Memorial Hermann Memorial City Medical Center has garnered one of the highest levels of recognition a hospital can receive for a second time. The hospital announced today it has earned redesignation as a Magnet Recognition Program® by the American Nurses Credentialing Center (ANCC).
Less than seven percent of hospitals in the country have achieved Magnet status since the program's inception in 1994. Memorial Hermann Memorial City first earned Magnet recognition in 2009 and is one of only 35 hospitals to do so in Texas.
The Magnet Recognition Program recognizes healthcare organizations for quality patient care, nursing excellence and innovation in professional nursing practice. Magnet recognition is the highest possible organizational credential granted by the ANCC, the largest and most prominent nursing credentialing organization in the United States. Hospitals must excel in several areas, including nursing standards and practices, patient care, and innovations in nursing leadership and management to earn Magnet status.
“Magnet recognition is comparable to winning a gold medal for nursing excellence – it is a tremendous achievement for our hospital,” said Dan Kelly, RN, Chief Nursing Officer at Memorial Hermann Memorial City. “It recognizes the excellent work our nurses perform each day and rewards the commitment of our entire staff to serve as a team, providing the highest quality care possible for our patients and our community.”
Before a hospital is selected for Magnet recognition, ANCC completes a rigorous evaluation process that includes onsite visits, reviews of written documentation, staff and patient satisfaction surveys and interviews. Initial Magnet recognition is valid for four years and, during that time, hospitals and nursing staff are closely monitored, evaluated, and surveyed to ensure they remain in compliance with the program's high standards.
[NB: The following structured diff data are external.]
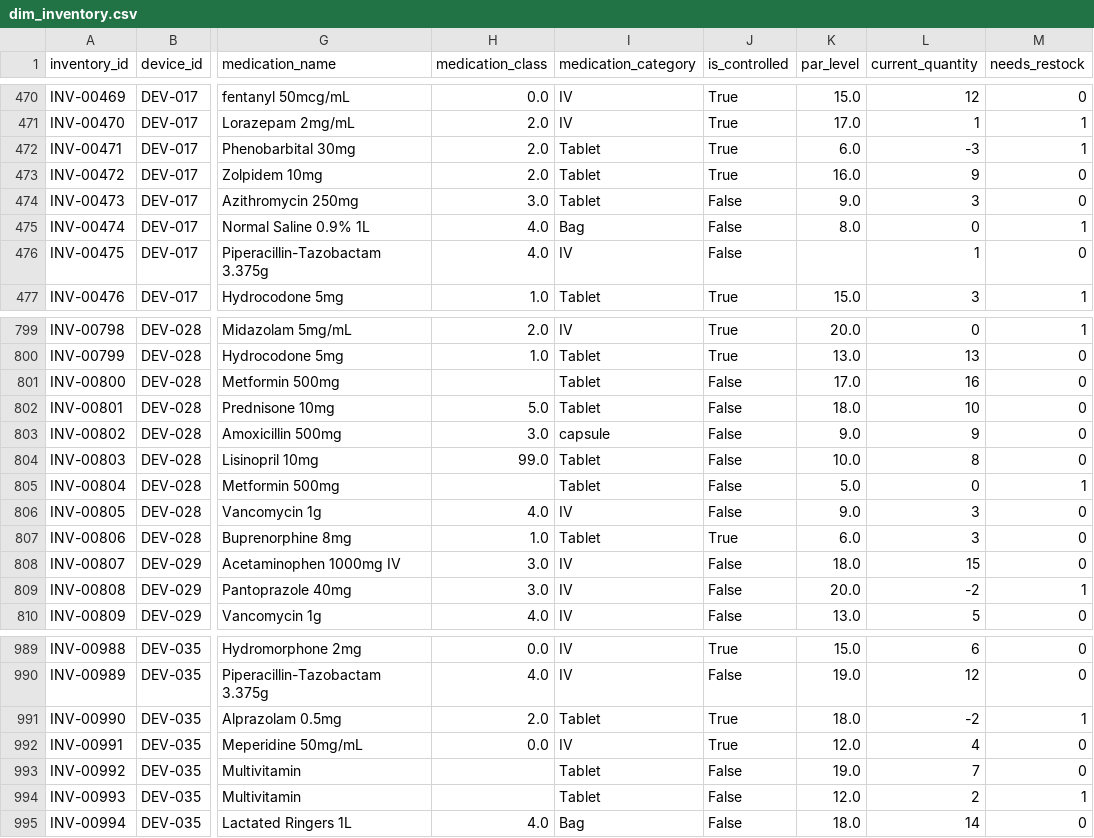
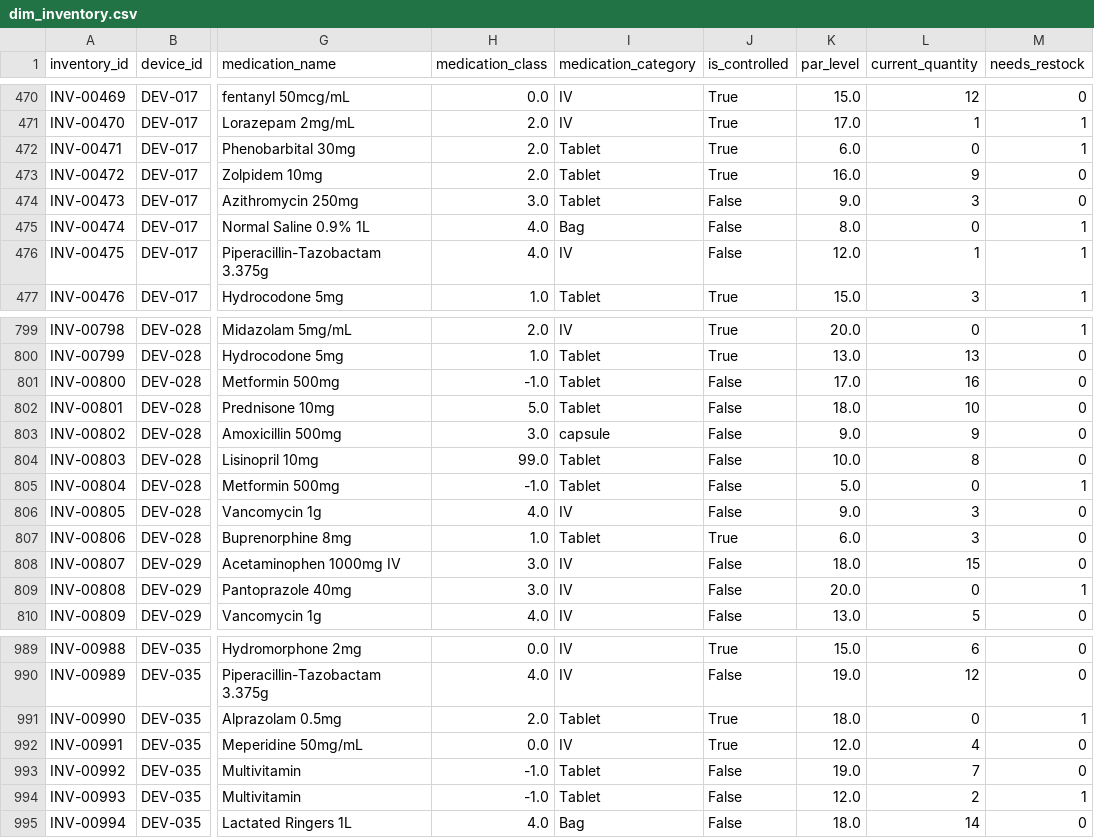
Before and after one commit to VirajP95/Medication-Dispensing-Analysis---Healthcare, a CSV file: data/cleaned/dim_inventory.csv, drawn as a sheet; only a part is shown, gaps mark what is left out; the diff covers the shown part only; the diff names each change by its address in the sheet, - before the commit and + after, or states it on an @@ line.

```diff
--- a/data/cleaned/dim_inventory.csv
+++ b/data/cleaned/dim_inventory.csv
-L472 (current_quantity): -3
+L472 (current_quantity): 0
-K476 (par_level): (empty)
+K476 (par_level): 12.0
-M476 (needs_restock): 0
+M476 (needs_restock): 1
-H801 (medication_class): (empty)
+H801 (medication_class): -1.0
-H805 (medication_class): (empty)
+H805 (medication_class): -1.0
-L809 (current_quantity): -2
+L809 (current_quantity): 0
-L991 (current_quantity): -2
+L991 (current_quantity): 0
-H993:H994 (medication_class): (empty)
+H993:H994 (medication_class): -1.0
```
Also changed, not shown: 5 removed rows and 49 edited cells elsewhere in this file, data/cleaned/dim_medications.csv, data/cleaned/dim_patients.csv, 3 other files.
At the end of the four-year period, hospitals must re-apply and again undergo the challenging evaluation process.
Studies have demonstrated that Magnet-recognized hospitals typically provide a higher quality of patient care, including lower mortality rates and better patient satisfaction. Magnet hospitals also experience lower turnover and lower rates of burnout among nursing staff. The recognition is also directly linked to a hospital's ability to attract and retain qualified, highly educated nursing staff.
Of the 5,000-plus hospitals in the U.S., only 419 are Magnet facilities. Memorial Hermann Memorial City is one of three Magnet hospitals within the Memorial Hermann Health System. The other two are Memorial Hermann-Texas Medical Center and Memorial Hermann The Woodlands Medical Center.